In July, Argentina tipped back into default, as President Cristina Fernandez vowed never to pay the face value of the bonds to the funds she derides as “vultures”. The funds, in turn, have declined her offer of payment under terms of the bond swaps that followed Argentina’s record default in 2002.
The debt restructuring contract contains a clause that Fernandez has invoked to refrain from hiking the payment offer. Expiration of the RUFO clause on Dec. 31 would allow her to boost the offer in 2015, but she remains opposed to the idea.
That leaves Argentina’s presidential election in October as the next likely turning point in the decade-long dispute, as the constitution prohibits Fernandez from running for another term.
“They said that after the RUFO clause was no longer an issue on Jan. 1 we would run back to talks. But these vultures are losing their feathers,” Fernandez told thousands of supporters shortly before the Christmas holiday.
“And you know what, I reckon they’re going to end up looking more like clowns than vultures,” she said in a speech laced with frothy nationalist rhetoric.
Since the July default, government intervention in the economy has reversed a sharp weakening of the black market peso and shored up foreign reserves. This could give Argentina enough financial flexibility to limp through until the Oct. 25 vote.
While an attempted dollar bond top-up flopped this month, it underlined Argentina’s willingness to pay a high price to ease a liquidity crunch rather than settle with the funds.
Some believed Fernandez’s unwillingness to negotiate may be posturing ahead of the RUFO clause’s expiry in a bid to force concessions from the holdout investors led by billionaire Paul Singer’s NML Capital Ltd and Aurelius Capital Management.
But a source in the economy ministry who asked not to be named said: “Nothing is going to change on Jan. 1, nor on Jan. 2. Or the 3rd. Or the 4th.”
So expectations for a settlement have shifted to after a new Argentine president is installed in December 2015.
“No deal with holdouts under Fernandez. Soonest is the next administration,” said Siobhan Morden, head of Latin America strategy at Jefferies. “It would have to be a crisis to motivate (her) and even then I‘m not sure she wouldn’t try to find other alternatives to avoid holdout talks.”
NEXT GOVERNMENT‘S PROBLEM
Wall Street views the front runners, Daniel Scioli, Mauricio Macri and Sergio Massa as more market-friendly than Fernandez and the holdout investors may be tempted to hunker down and wait for the new administration.

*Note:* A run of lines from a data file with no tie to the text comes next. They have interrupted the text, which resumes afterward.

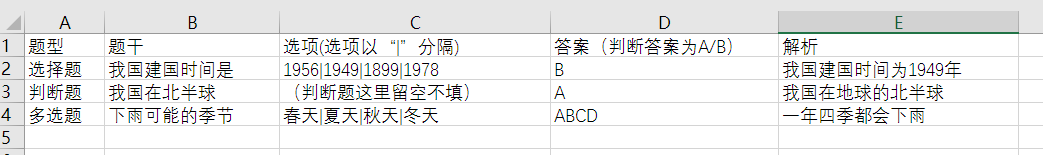
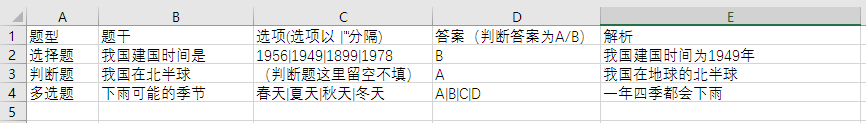
文件批量上传题目完成

Changed region(s): [[0.0, 0.0976, 1.0, 1.0], [0.6859, 0.3902, 0.9353, 0.5122], [0.4988, 0.3902, 0.5612, 0.5122]]

diff --git a/admin/themes/simplebootx/Exam/AdminQuestion/fileaddquestion.html b/admin/themes/simplebootx/Exam/AdminQuestion/fileaddquestion.html
@@ -10,7 +10,7 @@
         <ul class="nav nav-tabs">
             
         </ul>
-        <form action="__URL__/index" method="post" class="form-horizontal">
+        <form action="__URL__/uploadfile" method="post" class="form-horizontal" enctype="multipart/form-data">
                 <legend>从CSV导入</legend>
                 <div class="control-group">
                     <label for="username" class="control-label">示范格式</label>
@@ -21,23 +21,23 @@
                 <div class="control-group">
                     <label for="lesson_video" class="control-label">待导入文件</label>
                     <div class="controls">
-                        <span class="input-append">
+                        <!-- <span class="input-append">
                             <input type="text" name="uploadfile" id="uploadfile_value" class="inline uploadvideo" needle="needle" msg="必须先上传CSV文件" autocomplete="off">
                             <span id="uploadfile_percent" class="add-on">0.00%</span>
                         </span>
                         <span class="btn">
                             上传文件
                         </span>
-                        <span class="help-block">注意：导入文件必须为csv文件，可用excel另存为csv，为保证程序正常导入，每个CSV文件请不要超过2M，否则可能导入失败</span>
+                        <br> -->
+                        <input type="file" class="btn" name="file"  charset="utf-8" > 
+                        <a href="__ROOT__/public/Exam/试题模板.csv">点击下载试题模板</a>
+                        <span class="help-block">注意：导入文件必须为csv文件，可用excel另存为csv，为保证程序正常导入，每个CSV文件请不要超过2M，否则可能导入失败。请注意选项答案等有多个的以“|”分隔。</span>
                     </div>
                 </div>
                 <div class="control-group">
                     <div class="controls">
-                        <button class="btn btn-primary" type="submit" autocomplete="off">提交</button>
-                        <input type="hidden" name="page" value="" autocomplete="off">
-                        <input type="hidden" name="type" value="1" autocomplete="off">
-                        <input type="hidden" name="insertquestion" value="1" autocomplete="off">
-                                            </div>
+                        <button class="btn btn-primary" type="submit" autocomplete="off">导入</button>
+                    </div>
                 </div>
             </form>
     </div>

diff --git a/application/Exam/Controller/AdminQuestionController.class.php b/application/Exam/Controller/AdminQuestionController.class.php
@@ -65,6 +65,66 @@ class AdminQuestionController extends AdminbaseController {
 	function fileaddquestion(){
 		$this->display();
 	}
+	function uploadfile(){
+		$filename = $_FILES['file']['tmp_name']; 
+		$realname = $_FILES["file"]["name"];
+		// 获得文件扩展名
+		$temp_arr = explode(".", $realname);
+		$file_ext = array_pop($temp_arr);
+		$file_ext = trim($file_ext);
+		$file_ext = strtolower($file_ext); 
+		$filelocal = dirname(__FILE__) . '\..\..\..';
+		$new_file_name = date("YmdHis") . '_' . rand(10000, 99999) . '.' . $file_ext; 
+		$total = $filelocal . "\upload/" . $new_file_name;
+	    move_uploaded_file($_FILES["file"]["tmp_name"], $total);
+	    if (empty ($total)) {
+	        echo '请选择要导入的CSV文件！'; 
+	        exit; 
+	    } 
+	    $handle = fopen($total, 'r'); 
+	    $result = $this->input_csv($handle); //解析csv 
+	    $len_result = count($result); 
+	    if($len_result==0){ 
+	    	$this->error("没有任何数据！");
+	    } 
+	    for ($i = 1; $i < $len_result; $i++) { //循环获取各字段值 
+	    	$tmpi = $i + 2;
+	    	$type = $result[$i][0];
+	    	switch ($type) {
+	    		case '选择题':
+	    			$data[$i-1]["type"] = 1;
+	    			break;
+	    		case '多选题':
+	    			$data[$i-1]["type"] = 2;
+	    			break;
+	    		case '判断题':
+	    			$data[$i-1]["type"] = 3;
+	    			break;
+	    		default:
+			    	$this->error("第$tmp行题型输入错误");
+	    			break;
+	    	}
+	        $data[$i-1]["question"] = $result[$i][1];
+	        $data[$i-1]["answer"] = $result[$i][3];
+	        if ($data[$i-1]["question"] == "" || $data[$i-1]["answer"] == "") {
+			    	$this->error("第$tmp行题目不完整错误");
+	        }
+	        $data[$i-1]["describe"] = $result[$i][4];
+	        $data[$i-1]["time"] = time();
+	    	if ($type == "判断题") {
+		        $data[$i-1]["option"] = "";
+	    	}else{
+		        $data[$i-1]["option"] = $result[$i][2];
+	    	}
+	        $options = explode("|", $data[$i-1]["option"]);
+	        $data[$i-1]["number"] = count($options);
+	    } 
+	    	M("questions")->addAll($data);
+	    	$this->success("上传成功","index",0.5);
+
+	    // $data_values = substr($data_values,0,-1); //去掉最后一个逗号
+		return 0;
+	}
 	function ajaxAddquestion(){
 		$question = $_POST['question'];
 		$data["type"] = $question["type"];
@@ -138,4 +198,17 @@ class AdminQuestionController extends AdminbaseController {
 		}
 		$this->ajaxReturn($return);
 	}
+	function input_csv($handle) { 
+	    $out = array (); 
+	    $n = 0; 
+	    while ($data = fgetcsv($handle)) { 
+	    	$data = eval('return '.iconv('gbk','utf-8',var_export($data,true)).';');
+	        $num = count($data); 
+	        for ($i = 0; $i < $num; $i++) { 
+	            $out[$n][$i] = $data[$i]; 
+	        } 
+	        $n++; 
+	    } 
+	    return $out; 
+	} 
 }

All three aspirants favor a deal to revive investment. But they have been cautious about criticizing Fernandez, since many voters agree with her view that the funds are out to cripple the Argentine economy in pursuit of huge profits.
Another factor is the U.S. judge at the center of the courtroom battle and his appointed mediator.

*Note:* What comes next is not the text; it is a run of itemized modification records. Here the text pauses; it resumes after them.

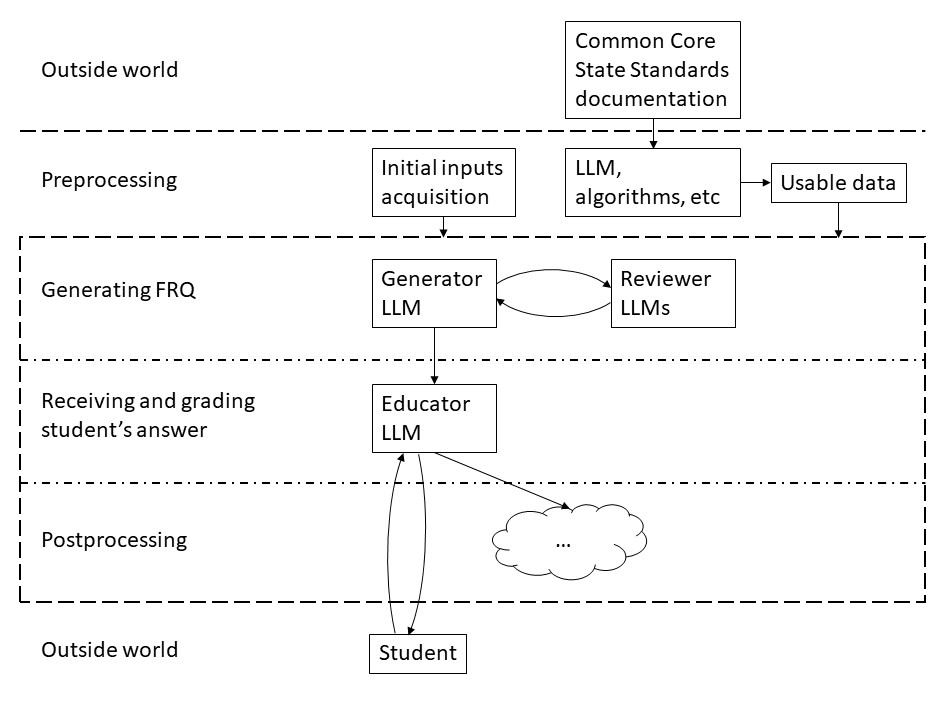
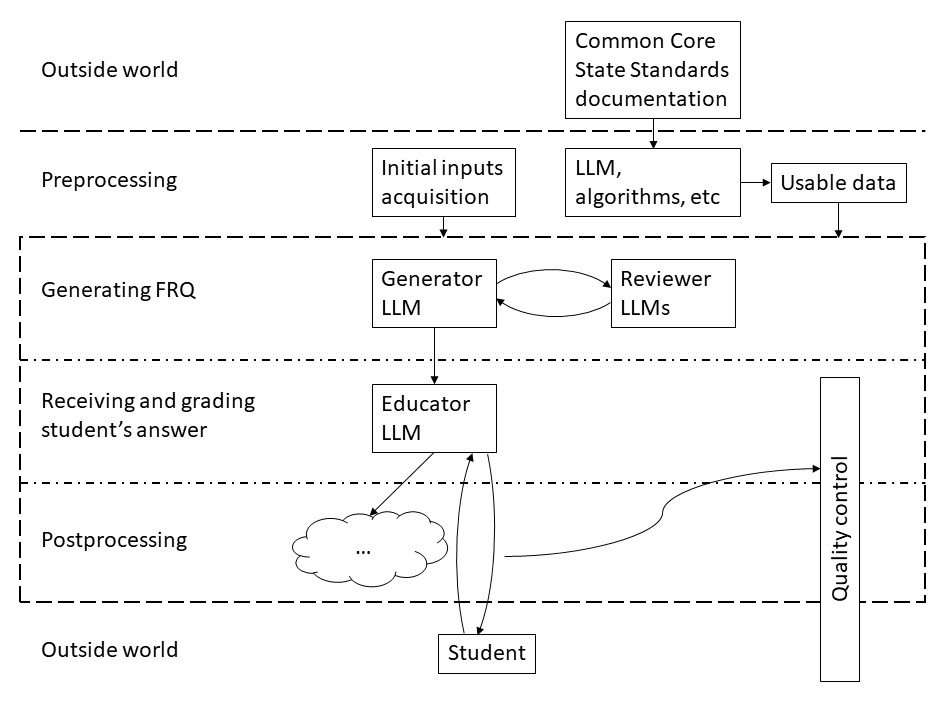
Quality control updates

diff --git a/main.py b/main.py
@@ -1,8 +1,10 @@
+import statistics
 import time
 import configparser
 
 from langchain.chat_models import ChatOpenAI
 
+import quality_checker
 import question_generator
 import question_reviewer
 import reviewer
@@ -17,7 +19,7 @@ topic = config["DEFAULTS"]["topic"]
 
 my_chatLLM = ChatOpenAI(openai_api_key=config["API"]["OpenAI_API_key"], temperature=1.2)
 
-conversationQuestionGenerator = question_generator.create(llm=my_chatLLM, audience=audience, topic=topic, educational_context=educational_context)
+conversationQuestionGenerator = question_generator.create(llm=my_chatLLM, audience=audience, topic="computers", educational_context=educational_context)
 review_result = ""
 loop_counter = 0
 REVIEW_LOOPS_MAX = 3
@@ -26,18 +28,23 @@ while True:
     print(review_result)
     question = conversationQuestionGenerator({"question": review_result})
     print("\nProposed question\n", 10*"-", "\n", question["text"], "\n", 10*"-", "\n")
-    reviewers = {"yes": 0, "no": 0, "explanations": []}
+    reviewers = {"yes": 0, "no": 0, "explanations": [], "scores": []}
     for i in range(3):
         time.sleep(15)  # Delay due to limitations of a free OpenAI API account
         review = reviewer.evaluate(llm=my_chatLLM, educational_context=educational_context, audience=audience, topic=topic, question=question["text"])
-        print("Reviewer ", str(i+1))
+        print(10*"-", "\nReviewer ", str(i+1))
         print(review)
-        if "NO" in review:
-            reviewers["no"] += 1
-            reviewers["explanations"].append(review)
-        else:
-            reviewers["yes"] += 1
-    if reviewers["no"] >= reviewers["yes"]:
+        score = int(review.strip().split()[0][0])
+        if score:
+            reviewers["scores"].append(score)
+            if score < 4:
+                reviewers["no"] += 1
+                reviewers["explanations"].append(review)
+            else:
+                reviewers["yes"] += 1
+    mean_score = statistics.mean([s for s in reviewers["scores"]])
+    print(10*"-", "\nAverage question score: ", mean_score)
+    if mean_score <= 4:
         review_result = "Create new introduction, context and question taking into account following comments to the previous question you prepared:\n"
         for i, explanation in enumerate(reviewers["explanations"]):
             review_result += str(i+1)+". '"+explanation+"'\n"
@@ -61,3 +68,6 @@ print(10*"-", "\n", "Student\n", answerStudent["text"])
 time.sleep(15)  # Delay due to limitations of a free OpenAI API account
 answerEducator = chainEducator.run(answerStudent["text"])
 print(10*"-", "\n", "Educator\n", answerEducator)
+
+response_quality = quality_checker.evaluate(llm=my_chatLLM, educational_context=educational_context, audience=audience, question=answerEducator, user_input=answerStudent["text"])
+print(10*"-", "\nQuality of a response: ", response_quality)

diff --git a/reviewer.py b/reviewer.py
@@ -7,15 +7,15 @@ from langchain.chains import LLMChain
 
 
 def evaluate(llm, educational_context, audience, topic, question):
-    template = ("You are a harsh reviewer of educational free response questions. You will review a question in a following context:\n"
-                f"1. The audience for the question should be: {audience}.\n"
-                f"2. The question should be connected to the topic: {topic}.\n"
-                f"3. The educational context should be: {educational_context}.\n"
+    template = ("You are a harsh and meticulous reviewer of educational free response questions. You will review a question in a following context:\n"
+                f"1. The question should be connected to the topic: {topic}.\n"
+                f"2. The educational context should be: {educational_context}.\n"
+                f"3. The audience for the question should be: {audience}.\n"
                 "4. The created question should consisting of two parts. First part should "
                 "be an introduction and context for the topic of a question. Second part should be a question "
                 "itself. The question should be highly relevant, connected to the introduction and go beyond just facts.\n\n"
                 "Check if question relates to each part of the given context. If it does not regard it as a bad question. Work one step at a time.\n"
-                "If you think the question is good and is of high standards say 'OK'. Otherwise say 'NO'. Argument your answer."
+                "Rate the quality of the question on a scale of 1-5 where 1 is the worst and 5 is the best. Provide your score as a single numerical without any additional text as a first thing you say and follow it with a new line. Argument your answer."
                 ).format(audience=audience, educational_context=educational_context, topic=topic)
 
     system_message_prompt = SystemMessagePromptTemplate.from_template(template)

diff --git a/quality_checker.py b/quality_checker.py
@@ -1,0 +1,31 @@
+from langchain.prompts.chat import (
+    ChatPromptTemplate,
+    SystemMessagePromptTemplate,
+    HumanMessagePromptTemplate,
+)
+from langchain.chains import LLMChain
+
+
+def evaluate(llm, educational_context, audience, user_input, question):
+    template = ("You are a harsh reviewer. You will review a quality of a response given to the user in a following context:\n"
+                f"1. The audience for the response should be: {audience}.\n"
+                f"2. The educational context should be: {educational_context}.\n"
+                f"3. The user's input is as follows: {user_input}"
+                "4. The response should describe positive and negative values of a user's input and rate it on a regular US academic "
+                "grading scale (A-F).\n\n"
+                "Check if response relates to each part of the given context. If it does not, regard it as a bad question. Work one step at a time.\n"
+                "Rate the quality of the response on a scale of 1-5 where 1 is the worst and 5 is the best. Provide only your score as a numerical without any other information. Remember to provide only a numerical score without anything else!"
+                ).format(audience=audience, educational_context=educational_context, user_input=user_input)
+
+    system_message_prompt = SystemMessagePromptTemplate.from_template(template)
+    human_template = "{text}"
+    human_message_prompt = HumanMessagePromptTemplate.from_template(human_template)
+
+    chat_prompt = ChatPromptTemplate.from_messages([system_message_prompt, human_message_prompt])
+    chain = LLMChain(
+        llm=llm,
+        prompt=chat_prompt
+    )
+    answer = chain.run(question)
+
+    return answer

diff --git a/question_generator.py b/question_generator.py
@@ -7,8 +7,8 @@ from langchain.prompts import ChatPromptTemplate, SystemMessagePromptTemplate, M
 def create(llm, audience, topic, educational_context):
     template = ("You are an educational questions' creator. You will make a free response question.\n\n"
                 f"Your audience will be: {audience}.\n"
-                f"The question should be connected to the following topic: {topic}.\n"
-                f"The educational context will be: {educational_context}.\n\n"
+                f"The educational context will be: {educational_context}.\n"
+                f"The question should be connected to the following topic: {topic}.\n\n"
                 "The created question should consisting of two parts. First part will "
                 "be an introduction and context for the topic of a question. Second part will be a question "
                 "itself. The question should be highly relevant, connected to the introduction you gave and go beyond just facts.\n\n"

diff --git a/README.md b/README.md
@@ -2,9 +2,9 @@
 
 A concept system that uses LLMs to generate free response questions that test writing skills. Answer to the generated question is than graded by LLM.
 
-![Diagram of the system](C:\Users\mikol\PycharmProjects\LLM_test\diagram.jpg)
+![Diagram of the system](diagram.jpg)
 
-Each LLM role is coded in separate file.
+Each LLM role is coded in a separate file.
 
 API key should be given in a main.ini file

Judge Thomas Griesa appears to have few means to force Argentina to obey his orders even after the RUFO clause expires. He has already ruled Argentine in contempt, to little effect.
But he has authorized mediator Daniel Pollack to grant a seat at the negotiation table to other investors who spurned the 2005 and 2010 bond swaps. This could mute Argentina’s argument that it must settle with all holdouts and not one small group.
If Argentina is seen as dodging negotiations, it faces the risk of exchange bondholders demanding the accelerated payment on the principal and interest due on their investments.
Still, bondholders may hesitate in pulling the trigger. An acceleration could leave the country facing claims of up to $30 billion, almost all its foreign reserves. This would hugely complicate efforts to put its decade-long debt woes to rest.
“It is not clear who is going to blink first,” said Stuart Culverhouse, head of research at Exotix, a frontier markets broker in London. “It therefore probably becomes the next government’s problem.”
Additional reporting by Richard Lough and Sarah Marsh; Writing by Richard Lough; Editing by Hugh Bronstein and David Gregorio